5. Be Prepared for Oddball Questions

Microsoft has a company-wide policy of asking oddball questions to see how a candidate thinks on their feet.

Be prepared to hear questions like, "When a hot dog expands, in which direction does it split and why?" You don't need to provide a specific answer here. What's more important is your ability to think quickly and guide the interviewer through your thinking process.

6. Opt for Nervous Instead of Over-Rehearsed

Memorizing questions and answers by heart is never the best tactic to prepare for an interview. For example, over-preparing will not work if the interviewer asks a follow-up question or forgets a specific example you were going to describe.

The better tactic involves going through your past experiences and jotting down a few significant professional situations that you were involved in. Think about how these experiences demonstrate your professional skills and qualifications and what lessons you have gained out of them.

Recruiters and hiring managers are still human, expecting to see a certain level of nervousness in candidates. To combat the nerves, take a deep breath and focus on being self-aware.

Example Microsoft Interview Questions

Companies like Microsoft are always aiming to stay ahead of the curve and try new things. Questions asked at Microsoft interviews are always changing, so memorizing specific questions and answers won't work.

However, you can review recently asked questions to get a general idea of what to expect from your interview process.

Behavioral Question Examples

  • What motivates you?
  • Tell me about the most challenging project you ever worked on.
  • Why do you want this job?
  • Tell me about a time you had to work with a difficult team member.
  • How do you get people to agree with your point of view?
  • Tell me about a situation when you had a conflict within a team and how you dealt with it.
  • What would you do if you were asked to work on a project, but the requirements were vague?
  • Why are you leaving your current job?
  • Tell me about a time you failed.
  • Tell me about a time you went beyond what was expected.

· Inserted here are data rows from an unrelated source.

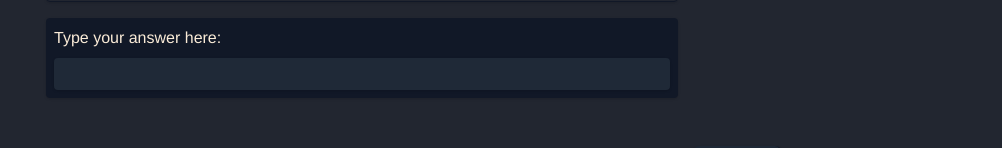
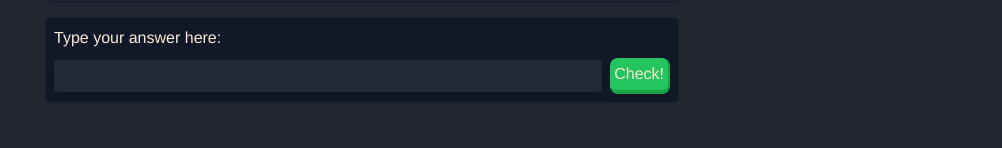
Before and after one commit to Lavaret/mypage, a Vue app: page /game in a window 1280 px wide. Shown: the part 588-736 px from the top of the page, without its empty margins (278-1280 px from the left). Built offline with nearby package versions, Linux system fonts and the light colour scheme; a web font is replaced by a local one.

Commit message:
added button for answer check

```diff
--- a/src/components/AnswerInput.vue
+++ b/src/components/AnswerInput.vue
@@ -1,7 +1,10 @@
 <template>
   <div class="bg-gray-900 rounded shadow p-2">
     <p :class="noteColor" class="text-left w-full mb-2">{{note}}</p>
-    <input @keydown.enter="checkAnswer()" v-model="answer" class="bg-gray-800 h-8 w-full p-2 rounded shadow">
+    <div class="flex gap-2 items-center">
+      <input @keydown.enter="checkAnswer()" v-model="answer" class="bg-gray-800 h-8 w-full p-2 rounded shadow">
+      <button-component :disabled="!note" :size="'small'" type="secondary" @click="checkAnswer">Check!</button-component>
+    </div>
   </div>
 </template>
 
@@ -9,6 +12,7 @@
 import { defineProps, ref, defineEmits } from 'vue';
 import { useValidateAnswer } from "@/composables/useValidateAnswer";
 import {getRandomGood, getRandomWrong} from "@/composables/reactions";
+import ButtonComponent from "@/components/ButtonComponent";
 
 const props = defineProps({
   answers: Array,
--- a/src/components/ButtonComponent.vue
+++ b/src/components/ButtonComponent.vue
@@ -1,12 +1,35 @@
 <template>
   <button
-      class="hover:bg-gray-900 active:border-0 bg-gray-800 border-gray-900 hover:border-gray-950 text-lg p-3 transition duration-300 ease-out shadow rounded-lg flex items-center border-r-2 border-b-4"
+      :disabled="disabled"
+      class="active:border-0 transition duration-300 ease-out shadow rounded-lg flex items-center border-r-2 border-b-4"
+      :class="{
+        'hover:bg-gray-900 bg-gray-800 border-gray-900 hover:border-gray-950': props.type === 'primary',
+        'hover:bg-green-600 bg-green-500 border-green-600 hover:border-green-700': props.type === 'secondary',
+        'p-3 text-lg': props.size === 'normal',
+        'p-1 text-md': props.size === 'small',
+      }"
   >
     <slot/>
   </button>
 </template>
 
-<script>
+<script setup>
+import { defineProps } from 'vue'
+
+const props = defineProps({
+  type: {
+    type: String,
+    default: 'primary'
+  },
+  size: {
+    type: String,
+    default: 'normal'
+  },
+  disabled: {
+    type: Boolean,
+    default: false
+  }
+})
 
 </script>
 
```
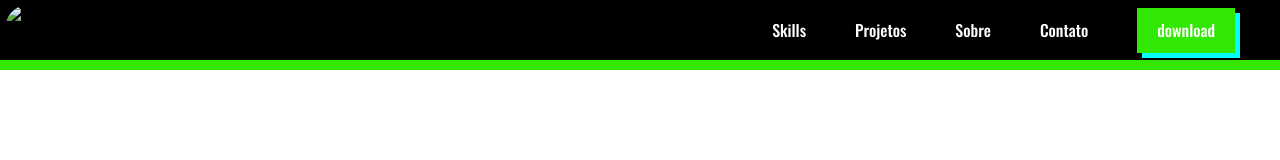
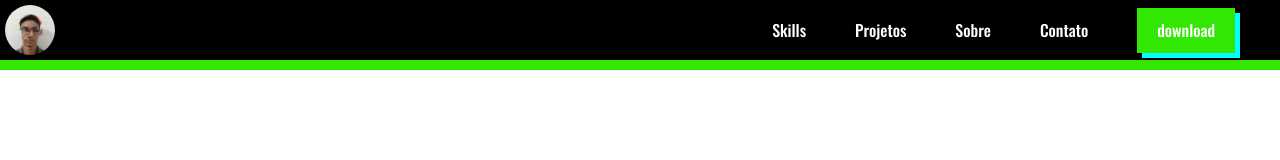
Before and after one commit to Maicon-Lucas/Maicon-Lucas.github.io, a plain HTML site: page index.html in a window 1280 px wide. Drawn offline with nearby package versions, Linux system fonts and the light colour scheme.

Commit message:
Update index.html

```diff
--- a/index.html
+++ b/index.html
@@ -12,7 +12,7 @@
 </head>
 <body>
     <header>
-        <img id="logo" src="imagens/logo 1.png" alt="logo">
+        <img id="logo" src="logo 1.png" alt="logo">
         <nav>
             <a href="" lang="en">Skills</a>
             <a href="">Projetos</a>
```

Product Marketing and Product Manager Question Examples

  • What is your favorite Microsoft product, and how would you market it?
  • Tell me about a product that you think is marketed well and why?
  • We want to introduce one of our products for data analytics to small businesses. How would you market it to them?
  • Design a three-button remote for the television.
  • How would you explain cloud computing to your grandmother?
  • How would you know what your consumers want?
  • How would you design an alarm clock for deaf people?
  • How would you motivate users to use your app every single day for a month?
  • You are the king of an island. You want to switch which side of the road everyone drives on. How do you go about doing it? Read this article from for more tips on becoming a Microsoft program manager.

Technical Question Examples for Software Engineers and Support Engineers

  • How do you keep your engineering skills sharp and learn new technologies outside of your work environment?
  • Explain to your grandmother how the internet works.
  • What is the difference between C++ and Java?
  • Given an infinite list, how would you find and then remove the second to last element in the list?
  • Design a way to remove every other node from a linked list.
  • Give us one example of a project where your initial assumptions were incorrect. Describe the steps you took that uncovered this and what steps you took after.
  • Explain the concept of big O notation.
  • Why is code optimization important?
  • What is the difference between class modules and standard modules?
  • What classification does Microsoft use for security threats to its software?

Negotiate a Better Salary with

While Microsoft's hiring process can be challenging, it is, undoubtedly, rewarding. When you secure an offer from Microsoft, use the salary negotiation service offered by experienced recruiters at to negotiate an even better salary and benefits package.

  Get updates on salary trends, career tips, and more.